Although Eslami doesn’t have the academic credentials of his predecessor, he has played a pivotal role in shaping the regime’s nuclear weapons program. Eslami has ties to Iran’s military industry, having served as a deputy minister in the Defense Ministry’s research department from 2007 to 2017. He also served as the head of Educational and Research Institute at the Defense Industries from 2004 to 2007, and as deputy chief of the Aerospace Industries Organization from 2004 to 2005.
Eslami’s also has deep ties with the Revolutionary Guards (IRGC), the military body that oversees the regime’s nuclear program. According to revelations made by the National Council of Resistance of Iran (NCRI), Eslami was a veteran member of the IRGC’s research directorate, and he was one of three regime officials who, in 1987, met with A. Q. Khan, the “father of Pakistan’s nuclear program.”
According to a 2005 report by the Los Angeles Times, “In 1987, Khan and two middlemen who had helped Pakistan build its bomb had sold centrifuge components and designs to Iran, which was embarking on its own secret nuclear program. The deal was finalized at a meeting in Dubai by two of Khan’s associates and three Iranians, one of whom was identified this week by an exile group as Mohammad Eslami, at the time a top official of the elite Revolutionary Guards. It is the first known transaction in what would mushroom into the world’s largest private proliferation network.”
In 2008, the United Nations slapped sanctions against Eslami for “being engaged in, directly associated with or providing support for Iran’s proliferation of sensitive nuclear activities or for the development of nuclear weapon delivery systems.”
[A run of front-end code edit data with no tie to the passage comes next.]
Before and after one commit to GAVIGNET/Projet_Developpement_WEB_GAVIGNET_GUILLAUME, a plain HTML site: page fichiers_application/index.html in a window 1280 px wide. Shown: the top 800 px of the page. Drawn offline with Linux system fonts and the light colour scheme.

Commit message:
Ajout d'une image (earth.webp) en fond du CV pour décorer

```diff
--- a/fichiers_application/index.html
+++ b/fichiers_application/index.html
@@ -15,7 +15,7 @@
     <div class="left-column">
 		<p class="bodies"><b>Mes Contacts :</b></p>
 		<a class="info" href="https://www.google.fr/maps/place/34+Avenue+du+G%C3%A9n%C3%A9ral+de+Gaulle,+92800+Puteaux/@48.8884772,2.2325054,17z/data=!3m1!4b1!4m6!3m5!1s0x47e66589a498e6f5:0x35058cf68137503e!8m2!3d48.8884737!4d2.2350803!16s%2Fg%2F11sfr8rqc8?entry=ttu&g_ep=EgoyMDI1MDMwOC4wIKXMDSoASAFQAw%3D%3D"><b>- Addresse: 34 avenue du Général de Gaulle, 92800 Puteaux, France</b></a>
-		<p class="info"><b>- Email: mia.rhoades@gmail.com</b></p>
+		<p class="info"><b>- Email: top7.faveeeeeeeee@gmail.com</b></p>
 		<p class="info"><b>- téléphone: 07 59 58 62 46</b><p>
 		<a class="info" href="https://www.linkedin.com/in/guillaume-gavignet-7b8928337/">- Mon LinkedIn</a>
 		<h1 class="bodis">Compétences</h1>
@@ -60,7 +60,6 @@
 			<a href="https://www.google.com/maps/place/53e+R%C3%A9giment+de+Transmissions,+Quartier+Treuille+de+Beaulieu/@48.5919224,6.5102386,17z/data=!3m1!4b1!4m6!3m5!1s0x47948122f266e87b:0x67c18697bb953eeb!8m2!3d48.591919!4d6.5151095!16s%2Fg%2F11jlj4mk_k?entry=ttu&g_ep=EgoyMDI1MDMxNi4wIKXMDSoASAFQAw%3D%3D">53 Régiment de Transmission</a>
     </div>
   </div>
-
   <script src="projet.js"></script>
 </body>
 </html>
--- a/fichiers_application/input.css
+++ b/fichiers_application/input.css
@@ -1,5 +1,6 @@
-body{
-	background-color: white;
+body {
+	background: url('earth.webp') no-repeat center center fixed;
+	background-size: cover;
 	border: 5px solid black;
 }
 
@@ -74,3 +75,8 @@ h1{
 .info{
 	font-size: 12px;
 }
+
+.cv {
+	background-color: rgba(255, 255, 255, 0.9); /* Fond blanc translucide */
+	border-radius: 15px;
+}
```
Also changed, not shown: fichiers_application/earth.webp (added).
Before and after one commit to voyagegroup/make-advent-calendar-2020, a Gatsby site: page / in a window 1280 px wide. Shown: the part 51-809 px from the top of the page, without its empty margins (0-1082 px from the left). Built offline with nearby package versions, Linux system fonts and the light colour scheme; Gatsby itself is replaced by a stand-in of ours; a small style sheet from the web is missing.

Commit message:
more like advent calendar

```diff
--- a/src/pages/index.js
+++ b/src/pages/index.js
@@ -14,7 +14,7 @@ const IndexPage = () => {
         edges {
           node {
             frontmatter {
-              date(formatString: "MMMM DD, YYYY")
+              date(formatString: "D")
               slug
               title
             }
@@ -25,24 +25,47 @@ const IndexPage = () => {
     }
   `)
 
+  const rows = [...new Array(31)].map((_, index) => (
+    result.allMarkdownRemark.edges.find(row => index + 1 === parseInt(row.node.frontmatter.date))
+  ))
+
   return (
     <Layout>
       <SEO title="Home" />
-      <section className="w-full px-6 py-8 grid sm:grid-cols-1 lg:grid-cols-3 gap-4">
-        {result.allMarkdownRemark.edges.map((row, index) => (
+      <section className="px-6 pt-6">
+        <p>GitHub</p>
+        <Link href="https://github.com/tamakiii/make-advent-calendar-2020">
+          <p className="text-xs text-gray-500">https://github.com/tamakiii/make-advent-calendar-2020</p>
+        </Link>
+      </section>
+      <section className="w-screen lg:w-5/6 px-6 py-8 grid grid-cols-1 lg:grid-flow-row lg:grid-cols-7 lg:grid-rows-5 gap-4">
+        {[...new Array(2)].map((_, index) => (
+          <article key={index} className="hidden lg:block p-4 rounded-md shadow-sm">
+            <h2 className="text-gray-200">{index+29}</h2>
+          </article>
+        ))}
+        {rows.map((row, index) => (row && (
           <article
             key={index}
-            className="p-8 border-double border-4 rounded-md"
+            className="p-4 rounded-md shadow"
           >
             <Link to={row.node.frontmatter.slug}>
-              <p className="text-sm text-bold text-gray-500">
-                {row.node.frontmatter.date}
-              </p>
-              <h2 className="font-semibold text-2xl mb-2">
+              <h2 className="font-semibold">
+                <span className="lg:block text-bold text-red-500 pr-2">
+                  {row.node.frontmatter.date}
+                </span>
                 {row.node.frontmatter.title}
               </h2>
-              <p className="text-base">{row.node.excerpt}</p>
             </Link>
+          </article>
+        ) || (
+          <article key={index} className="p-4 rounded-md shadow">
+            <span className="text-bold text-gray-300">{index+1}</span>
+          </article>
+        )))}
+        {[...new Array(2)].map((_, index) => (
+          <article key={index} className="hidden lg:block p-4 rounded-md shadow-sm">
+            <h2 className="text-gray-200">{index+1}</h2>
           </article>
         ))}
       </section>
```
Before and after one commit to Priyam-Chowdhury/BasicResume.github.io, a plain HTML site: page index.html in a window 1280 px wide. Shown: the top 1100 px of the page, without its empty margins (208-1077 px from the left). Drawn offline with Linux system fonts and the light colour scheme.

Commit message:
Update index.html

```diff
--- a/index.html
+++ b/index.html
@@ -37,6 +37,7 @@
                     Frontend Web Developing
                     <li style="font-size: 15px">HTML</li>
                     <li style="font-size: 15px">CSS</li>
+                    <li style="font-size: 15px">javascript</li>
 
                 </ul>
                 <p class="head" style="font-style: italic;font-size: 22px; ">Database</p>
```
The UN designation of Eslami was linked to his “involvement in procurement of prohibited items, goods, equipment, materials and technology.”
Fereydoon Abbasi, another blacklisted regime official who served as the head of AEOI from 2011 to 2013, praised Eslami for having “a very positive record in the fields of education, executive management at the national level and product research that led to materializing a product” and described his appointment as promising “the correct implementation of the nuclear strategies” of the regime.
Tweet by former AEOI chief Fereydoon Abbasi
The appointment of Eslami as the head of AEOI is significant for several reasons. First, he is now one of several officials who have been sanctioned for their role in the regime’s illicit activities. Second, with the departure of Salehi, the AEOI’s new head no longer has a legacy to preserve in the years of negotiation that led to the 2015 nuclear deal. This makes it easier for the regime to disown the previous rounds of negotiation and continue its breach of its commitments to the international community.
Eslami’s appointment comes at the heels of a series of moves by the regime to ramp up its uranium enrichment activities and avoiding to come clean on questions regarding the military dimensions of its nuclear program. So far, multiple rounds of negotiations in Vienna have failed to resolve the regime’s nuclear standoff and curb its nuclear ambitions.
With a government that is led by a human rights violator and a nuclear chief that has played a key role in kickstarting the regime’s nuclear weapons program, the West ought to heed warnings by politicians and experts that have underlined the dangers of showering the regime with concessions in hopes of having it respect its obligations to preserve world peace and security.